By Sterling Méus
Sterling Méus is an AmeriCorps volunteer with the California Conservation Corp's Watershed Stewards Program, placed at California Sea Grant's Russian River Salmon and Steelhead Monitoring Program
I am an AmeriCorps Member serving at California Sea Grant’s Russian River Salmon and Steelhead Monitoring Program. Much of my job consists of conducting fish and stream habitat monitoring to support the recovery of endangered coho salmon and threatened steelhead in Russian River streams. By the early 2000s, coho salmon were almost eliminated from the Russian River system due primarily to broad-scale habitat degradation and overharvesting. Now, through extensive habitat restoration efforts and the intervention of a conservation hatchery program, the salmon are finally starting to rebound. With the escalating impacts of climate change, monitoring their population and identifying the most important factors limiting their recovery is more important than ever to help keep them from disappearing from this region altogether.
While “saving” the salmon is a formidable job, it has some great benefits. My coworkers and I get to survey streams on private land that members of the public do not have access to and there, under the guise of work, I climb trees, hike mountains and wade under waterfalls while searching for fish. Some of the properties we access are so isolated that I can’t help but imagine what it must have been like when the land was truly wild and untouched by humanity. On the other hand, seeing beautiful streamside parcels of land that people have stewarded, sometimes for several generations, is also a wonderful experience. I also have the rare privilege of handling an endangered species that may not be on the planet in the next 50 years, and I am trying my best to do my small part to help preserve this species—a responsibility that I never imagined I would have. My job makes me happy, it is rewarding, it makes me feel like I am making a difference in the world and, best of all, I get to work outside all day.
In recent months, I have come to understand just how important it is to spend time outside in nature and how lucky I am to be able to do what I do for a living. This past year has been difficult for me and, I believe, for most of us. The pandemic has forced many people’s lives and jobs to drastically change. Because of this, many people are now spending more time indoors, away from other people and from nature, than they did before the pandemic.
The psychological impact of working in places that you otherwise use for recreation or relaxation, like your home, has become much more apparent in recent months. Mine was one of the many jobs that shifted to a remote structure for a long period of time, and I can really relate to these blurred lines between my personal and work spaces and the challenges that creates. Researchers also found increased rates of work hours and fatigue with many employees who work at home, something I have also experienced.
A BMC Public Health study on the physical and mental impacts of working at home found that many employees suffer from mental strain when there is no clear delineation between their work space and personal space.
Those who know me will recall me saying often that my worst fear is being stuck in a cubicle all day. Going from an active outdoor lifestyle to a sedentary one when my job transitioned to remote work was a big change for me. When I am working outside on restoration sites or monitoring salmon, I feel like I am taking an active part in conservation and it is easy to feel like I am doing something meaningful.

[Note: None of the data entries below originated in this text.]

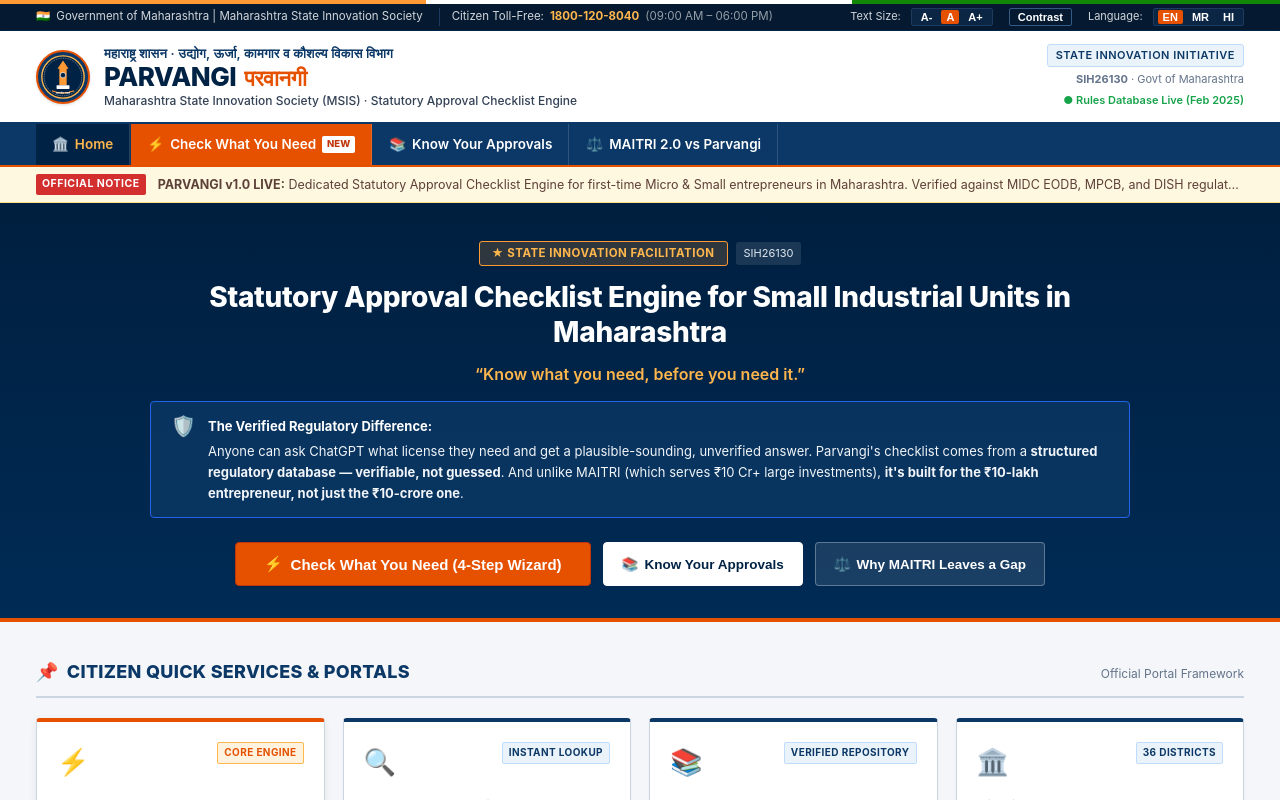
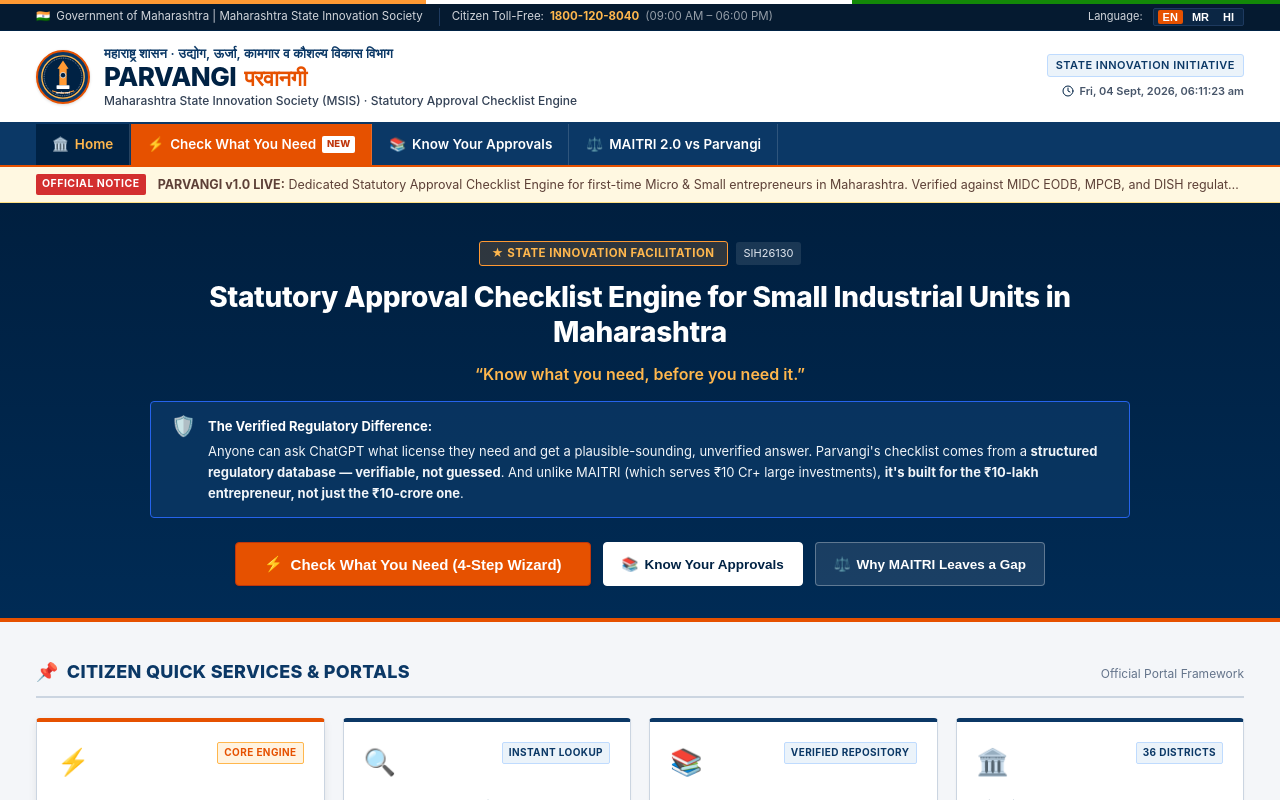
Before and after one commit to krrish175-byte/Parvangi, a Next.js app: page / in a window 1280 px wide. Shown: the top 800 px of the page. Built offline with nearby package versions, Linux system fonts and the light colour scheme.

Commit message:
feat(header): add live date-time display and clean up header controls

```diff
--- a/components/layout/AccessibilityBar.tsx
+++ b/components/layout/AccessibilityBar.tsx
@@ -4,7 +4,7 @@
 import { useApp } from '@/lib/context';
 
 export default function AccessibilityBar() {
-  const { language, setLanguage, fontSize, setFontSize, highContrast, setHighContrast } = useApp();
+  const { language, setLanguage } = useApp();
 
   return (
     <div className="gov-accessibility-strip no-print">
@@ -16,63 +16,19 @@
               <span>
                 {language === 'mr'
                   ? 'महाराष्ट्र शासन | महाराष्ट्र राज्य नाविन्यता सोसायटी'
+                  : language === 'hi'
+                  ? 'महाराष्ट्र शासन | महाराष्ट्र राज्य नवाचार सोसायटी'
                   : 'Government of Maharashtra | Maharashtra State Innovation Society'}
               </span>
             </span>
             <span className="gov-strip-item" style={{ borderLeft: '1px solid #1e3a5f', paddingLeft: '12px' }}>
-              <span>{language === 'mr' ? 'हेल्पलाइन:' : 'Citizen Toll-Free:'}</span>
+              <span>{language === 'mr' ? 'हेल्पलाइन:' : language === 'hi' ? 'हेल्पलाइन:' : 'Citizen Toll-Free:'}</span>
               <strong style={{ color: '#ffb74d' }}>1800-120-8040</strong>
               <span style={{ opacity: 0.7 }}>(09:00 AM – 06:00 PM)</span>
             </span>
           </div>
 
           <div className="gov-strip-right">
-            {/* Font Size Scaling Controls */}
-            <div className="gov-strip-item">
-              <span style={{ fontSize: '11px', marginRight: '4px' }}>
-                {language === 'mr' ? 'अक्षर आकार:' : 'Text Size:'}
-              </span>
-              <div className="gov-font-toggles" role="group" aria-label="Font size controls">
-                <button
-                  type="button"
-                  className={`gov-font-btn ${fontSize === 'small' ? 'active' : ''}`}
-                  onClick={() => setFontSize('small')}
-                  aria-pressed={fontSize === 'small'}
-                  title="Smaller Text"
-                >
-                  A-
-                </button>
-                <button
-                  type="button"
-                  className={`gov-font-btn ${fontSize === 'normal' ? 'active' : ''}`}
-                  onClick={() => setFontSize('normal')}
-                  aria-pressed={fontSize === 'normal'}
-                  title="Normal Text"
-                >
-                  A
-                </button>
-                <button
-                  type="button"
-                  className={`gov-font-btn ${fontSize === 'large' ? 'active' : ''}`}
-                  onClick={() => setFontSize('large')}
-                  aria-pressed={fontSize === 'large'}
-                  title="Larger Text"
-                >
-                  A+
-                </button>
-              </div>
-            </div>
-
-            <button
-              type="button"
-              className="gov-contrast-toggle"
-              onClick={() => setHighContrast(!highContrast)}
-              aria-pressed={highContrast}
-              title="Toggle high contrast"
-            >
-              {language === 'mr' ? 'उच्च कॉन्ट्रास्ट' : 'Contrast'}
-            </button>
-
             {/* Language Switcher */}
             <div className="gov-strip-item">
               <span style={{ fontSize: '11px', marginRight: '4px' }}>
--- a/components/layout/GovHeader.tsx
+++ b/components/layout/GovHeader.tsx
@@ -1,6 +1,6 @@
 'use client';
 
-import React from 'react';
+import React, { useState, useEffect } from 'react';
 import { useApp } from '@/lib/context';
 
 interface GovHeaderProps {
@@ -9,6 +9,32 @@
 
 export default function GovHeader({ onHomeClick }: GovHeaderProps) {
   const { language } = useApp();
+  const [currentDateTime, setCurrentDateTime] = useState<string>('');
+
+  useEffect(() => {
+    const formatDateTime = () => {
+      const now = new Date();
+      const options: Intl.DateTimeFormatOptions = {
+        weekday: 'short',
+        day: '2-digit',
+        month: 'short',
+        year: 'numeric',
+        hour: '2-digit',
+        minute: '2-digit',
+        second: '2-digit',
+        hour12: true,
+      };
+      const locale = language === 'mr' ? 'mr-IN' : language === 'hi' ? 'hi-IN' : 'en-IN';
+      return now.toLocaleString(locale, options);
+    };
+
+    setCurrentDateTime(formatDateTime());
+    const timer = setInterval(() => {
+      setCurrentDateTime(formatDateTime());
+    }, 1000);
+
+    return () => clearInterval(timer);
+  }, [language]);
 
   return (
     <header className="gov-header">
@@ -58,12 +84,35 @@
             <span className="gov-initiative-tag">
               {language === 'mr' ? 'राज्य नवोपक्रम व्यासपीठ' : language === 'hi' ? 'राज्य नवाचार पहल' : 'State Innovation Initiative'}
             </span>
-            <span className="gov-sih-tag">
-              <strong>SIH26130</strong> · Govt of Maharashtra
-            </span>
-            <span style={{ fontSize: '11px', color: '#16a34a', fontWeight: 600 }}>
-              ● {language === 'mr' ? 'नियम डेटाबेस अद्ययावत (फेब्रुवारी २०२५)' : language === 'hi' ? 'नियम डेटाबेस लाइव (फरवरी 2025)' : 'Rules Database Live (Feb 2025)'}
-            </span>
+            {currentDateTime && (
+              <span
+                style={{
+                  fontSize: '11px',
+                  color: '#475569',
+                  fontWeight: 600,
+                  display: 'flex',
+                  alignItems: 'center',
+                  gap: '5px',
+                  marginTop: '2px',
+                }}
+              >
+                <svg
+                  width="12"
+                  height="12"
+                  viewBox="0 0 24 24"
+                  fill="none"
+                  stroke="currentColor"
+                  strokeWidth="2"
+                  strokeLinecap="round"
+                  strokeLinejoin="round"
+                  style={{ color: '#002244' }}
+                >
+                  <circle cx="12" cy="12" r="10" />
+                  <polyline points="12 6 12 12 16 14" />
+                </svg>
+                {currentDateTime}
+              </span>
+            )}
           </div>
         </div>
       </div>
```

Without that regular exposure to both the natural environment and meaningful work, it became increasingly difficult for me to be productive while working from home.
For many around the country, access to green spaces has become a problem, especially in urban areas. Access to parks, playgrounds and other recreation areas has been limited in cities across the country due to the pandemic.
Marc Berman, an associate professor at the University of Chicago who investigated how interactions with nature can impact mental health, found that nature can reduce risk factors for some types of mental illnesses and improve psychological well-being, as well as provide opportunities to increase physical fitness. He concluded that the combined lack of access to available greenspaces and the inclination for people to stay indoors due to the pandemic has created a mental health crisis in urban areas. In his research, Berman explored how interactions with nature can impact cognitive performance and found that even videos and sounds of nature can provide some gains, especially when actual outdoor exposure is not possible. Interestingly, he also determined d that having just 10 more trees on a city block increases how healthy nearby residents feel—an improvement equivalent to a $10,000 increase in income, or a seven-year decrease in age.
Thankfully, I have returned to working in the field and not only do I feel $10,000 richer and seven years younger, but I have never agreed more with the quote “Do what you love and you’ll never work a day in your life”.